In my opinion, the most positive trend to emerge has been the enhanced appreciation for international food, especially that of immigrant cuisine. I’ve long maintained that in today’s political and socio-economic climate, if there’s one thing that offers up hope at bringing us together as a society, it’s the sharing of culture through food. And while yes, much of it has fallen victim to cultural assimilation, fusion or even downright appropriation, even that is a small step toward acceptance and appreciation. Nevertheless, we are beginning to see a considerable increase in what you might call authentic or pure immigrant food here in Jacksonville, a trend I find incredibly promising for the future.

On the other side of elevating the commonplace is another hopeful trend that is making what was once elevated more accessible. Food trucks and fast casual eateries have removed much of the overhead typical of fine dining to make their fare more affordable and more available to more people. Chefs and restaurateurs, meanwhile, are creating concepts that offer the same level of quality as their fine dining establishments but without all the pomp and circumstance. Think M Hospitality’s M Shack, Black Sheep Restaurant Group’s Bellwether, or Scotty Schwartz’s El Jefe.
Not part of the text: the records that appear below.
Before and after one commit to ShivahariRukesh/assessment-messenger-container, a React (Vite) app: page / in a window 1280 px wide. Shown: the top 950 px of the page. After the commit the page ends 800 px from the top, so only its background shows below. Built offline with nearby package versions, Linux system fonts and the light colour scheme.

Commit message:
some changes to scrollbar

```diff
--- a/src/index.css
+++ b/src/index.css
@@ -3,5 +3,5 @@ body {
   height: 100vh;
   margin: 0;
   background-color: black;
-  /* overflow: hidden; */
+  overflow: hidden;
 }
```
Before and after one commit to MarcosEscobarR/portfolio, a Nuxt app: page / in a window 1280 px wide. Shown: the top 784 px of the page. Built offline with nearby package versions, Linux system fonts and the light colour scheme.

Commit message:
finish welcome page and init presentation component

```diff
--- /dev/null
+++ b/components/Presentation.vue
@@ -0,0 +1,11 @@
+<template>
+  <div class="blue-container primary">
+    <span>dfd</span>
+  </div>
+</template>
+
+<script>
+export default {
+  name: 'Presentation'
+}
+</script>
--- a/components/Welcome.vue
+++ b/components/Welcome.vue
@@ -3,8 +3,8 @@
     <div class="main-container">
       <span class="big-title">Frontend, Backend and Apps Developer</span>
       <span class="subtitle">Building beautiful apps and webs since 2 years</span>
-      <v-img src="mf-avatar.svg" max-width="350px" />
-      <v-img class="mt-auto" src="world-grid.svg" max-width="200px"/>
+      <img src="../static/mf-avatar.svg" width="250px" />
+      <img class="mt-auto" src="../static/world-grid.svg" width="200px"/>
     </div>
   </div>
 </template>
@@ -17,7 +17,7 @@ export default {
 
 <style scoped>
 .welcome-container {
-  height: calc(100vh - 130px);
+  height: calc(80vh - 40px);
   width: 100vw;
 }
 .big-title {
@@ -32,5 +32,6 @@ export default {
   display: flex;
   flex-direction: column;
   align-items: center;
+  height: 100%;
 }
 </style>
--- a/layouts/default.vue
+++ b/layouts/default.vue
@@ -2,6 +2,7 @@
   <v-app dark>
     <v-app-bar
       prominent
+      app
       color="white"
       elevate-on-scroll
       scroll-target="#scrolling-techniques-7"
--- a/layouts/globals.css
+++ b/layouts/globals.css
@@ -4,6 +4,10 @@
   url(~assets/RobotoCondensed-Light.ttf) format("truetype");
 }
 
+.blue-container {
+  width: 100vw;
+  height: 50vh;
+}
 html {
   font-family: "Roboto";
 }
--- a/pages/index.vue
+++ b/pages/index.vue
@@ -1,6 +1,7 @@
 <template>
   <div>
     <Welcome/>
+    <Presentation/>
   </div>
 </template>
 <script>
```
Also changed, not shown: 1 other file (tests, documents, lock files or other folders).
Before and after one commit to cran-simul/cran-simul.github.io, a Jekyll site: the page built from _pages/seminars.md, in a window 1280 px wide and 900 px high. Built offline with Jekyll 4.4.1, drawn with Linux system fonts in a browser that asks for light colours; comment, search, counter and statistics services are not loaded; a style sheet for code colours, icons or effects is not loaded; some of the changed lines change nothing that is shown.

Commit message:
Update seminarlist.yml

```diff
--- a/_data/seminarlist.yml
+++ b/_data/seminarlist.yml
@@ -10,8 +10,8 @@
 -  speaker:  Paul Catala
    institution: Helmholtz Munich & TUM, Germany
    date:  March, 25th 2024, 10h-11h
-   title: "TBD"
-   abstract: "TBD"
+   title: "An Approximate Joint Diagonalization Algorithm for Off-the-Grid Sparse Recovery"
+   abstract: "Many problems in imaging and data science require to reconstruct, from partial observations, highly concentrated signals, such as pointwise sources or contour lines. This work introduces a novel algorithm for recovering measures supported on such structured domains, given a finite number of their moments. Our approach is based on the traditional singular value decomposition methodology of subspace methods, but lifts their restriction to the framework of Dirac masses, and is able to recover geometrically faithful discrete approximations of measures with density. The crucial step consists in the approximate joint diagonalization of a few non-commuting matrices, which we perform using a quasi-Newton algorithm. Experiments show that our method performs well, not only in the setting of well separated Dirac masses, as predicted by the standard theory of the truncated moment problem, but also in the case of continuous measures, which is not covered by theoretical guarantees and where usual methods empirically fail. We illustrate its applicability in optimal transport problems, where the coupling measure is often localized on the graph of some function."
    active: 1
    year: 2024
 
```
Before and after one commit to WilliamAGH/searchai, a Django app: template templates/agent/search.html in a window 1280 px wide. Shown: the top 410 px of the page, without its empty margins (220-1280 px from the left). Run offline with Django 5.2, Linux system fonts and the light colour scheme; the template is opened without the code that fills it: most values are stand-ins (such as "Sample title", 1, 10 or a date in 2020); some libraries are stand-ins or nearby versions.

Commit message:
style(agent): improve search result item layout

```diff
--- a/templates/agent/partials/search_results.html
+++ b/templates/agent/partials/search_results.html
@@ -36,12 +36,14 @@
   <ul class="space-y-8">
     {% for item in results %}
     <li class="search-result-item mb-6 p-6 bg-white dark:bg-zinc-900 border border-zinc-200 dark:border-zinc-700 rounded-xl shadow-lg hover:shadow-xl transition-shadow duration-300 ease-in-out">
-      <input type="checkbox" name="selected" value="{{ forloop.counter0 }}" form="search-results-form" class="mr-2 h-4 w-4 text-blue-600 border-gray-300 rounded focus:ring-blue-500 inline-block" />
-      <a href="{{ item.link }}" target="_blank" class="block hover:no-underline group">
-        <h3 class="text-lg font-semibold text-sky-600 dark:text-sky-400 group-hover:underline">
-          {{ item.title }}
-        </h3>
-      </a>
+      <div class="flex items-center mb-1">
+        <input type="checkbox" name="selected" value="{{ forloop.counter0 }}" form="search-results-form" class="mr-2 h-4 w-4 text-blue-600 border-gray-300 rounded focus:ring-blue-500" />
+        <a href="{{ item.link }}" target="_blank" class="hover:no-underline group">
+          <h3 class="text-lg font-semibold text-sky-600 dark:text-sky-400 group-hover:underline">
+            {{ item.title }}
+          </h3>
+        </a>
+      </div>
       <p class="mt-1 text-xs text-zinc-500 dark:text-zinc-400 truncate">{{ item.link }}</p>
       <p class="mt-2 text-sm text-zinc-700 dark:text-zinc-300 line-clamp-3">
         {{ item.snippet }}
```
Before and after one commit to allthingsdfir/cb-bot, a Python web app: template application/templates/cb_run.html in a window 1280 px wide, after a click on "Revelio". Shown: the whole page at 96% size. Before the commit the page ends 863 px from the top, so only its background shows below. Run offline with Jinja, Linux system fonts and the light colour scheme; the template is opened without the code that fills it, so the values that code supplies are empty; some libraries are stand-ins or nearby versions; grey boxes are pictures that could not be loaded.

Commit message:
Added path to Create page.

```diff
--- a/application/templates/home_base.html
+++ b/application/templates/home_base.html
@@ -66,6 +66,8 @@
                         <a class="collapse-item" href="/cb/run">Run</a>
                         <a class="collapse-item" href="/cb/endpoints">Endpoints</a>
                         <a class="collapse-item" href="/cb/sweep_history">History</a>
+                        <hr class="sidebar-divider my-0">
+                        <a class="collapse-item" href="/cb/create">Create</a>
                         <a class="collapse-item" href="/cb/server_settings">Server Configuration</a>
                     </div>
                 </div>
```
Of course, one can not consider the trends of any cultural phenomenon without taking into account the effect of social media influencers and Instagram in particular. On the one hand, social review sites like Yelp and Foursquare have been instrumental in helping people discover new places outside the channels of traditional advertising. Yet, they’ve also given a platform for the overly particular and opinionated to unfairly bash a place that just isn’t for them. Instagram has created a similar climate although one obviously more concerned with aesthetics; and while the appearance and presentation of food is certainly part of the experience, it’s created an environment in which visual appeal trumps flavor in the eyes of many. That’s just not what eating is all about, my friends. Then of course, there are the “influencers.” While some are well-meaning ambassadors simply drawing attention to the things they appreciate, others have succumbed to the dark side of shameless paid promotion. I’m not saying there’s anything wrong with the practice, nor is it one that I myself am above (I love free food and money!). Nevertheless, it remains a symptom of Internet culture and a potential harbinger of a future in which we forget how to evaluate what is and isn’t good for ourselves, collecting experiences for social capital rather than the for the joy they bring us.

@bellweatherjax

So, what’s next? If you ask me, Jacksonville has come a long way in the going on 14 years since I arrived here, but there’s always room for improvement. I’d like to see our local chefs and restaurateurs take bigger risks both in terms of creativity and by not watering down their vision to kowtow to the masses. For that to truly happen, the traditional barriers must be removed and failure must be accepted as an inevitable part of the innovation process. Luckily there are existing models out there to facilitate this that I wouldn’t be surprised to see become more commonplace. We’ve embraced food trucks, but where are the food halls? Rumors of them abound, but we still don’t have a proper one that allows chefs to test their concepts by sharing space and enjoying the low overhead that allows them to take those necessary risks. Pop-ups are another easy solution already happening in other places that have yet to really take root here on the First Coast. I expect that to change very soon.

It’s a great time to be a food-lover in our fair city and since we all have to eat, that means it’s a good time for us all. Cheers to Void for keeping their finger on the pulse of all the things happening on the First Coast for 100 issues and for giving me the opportunity to wax philosophical about food. Here’s to 100 more!

This “Bold Bites” column originally appeared in Void Magazine Vol. 9, Issue 10, The 100th Issue.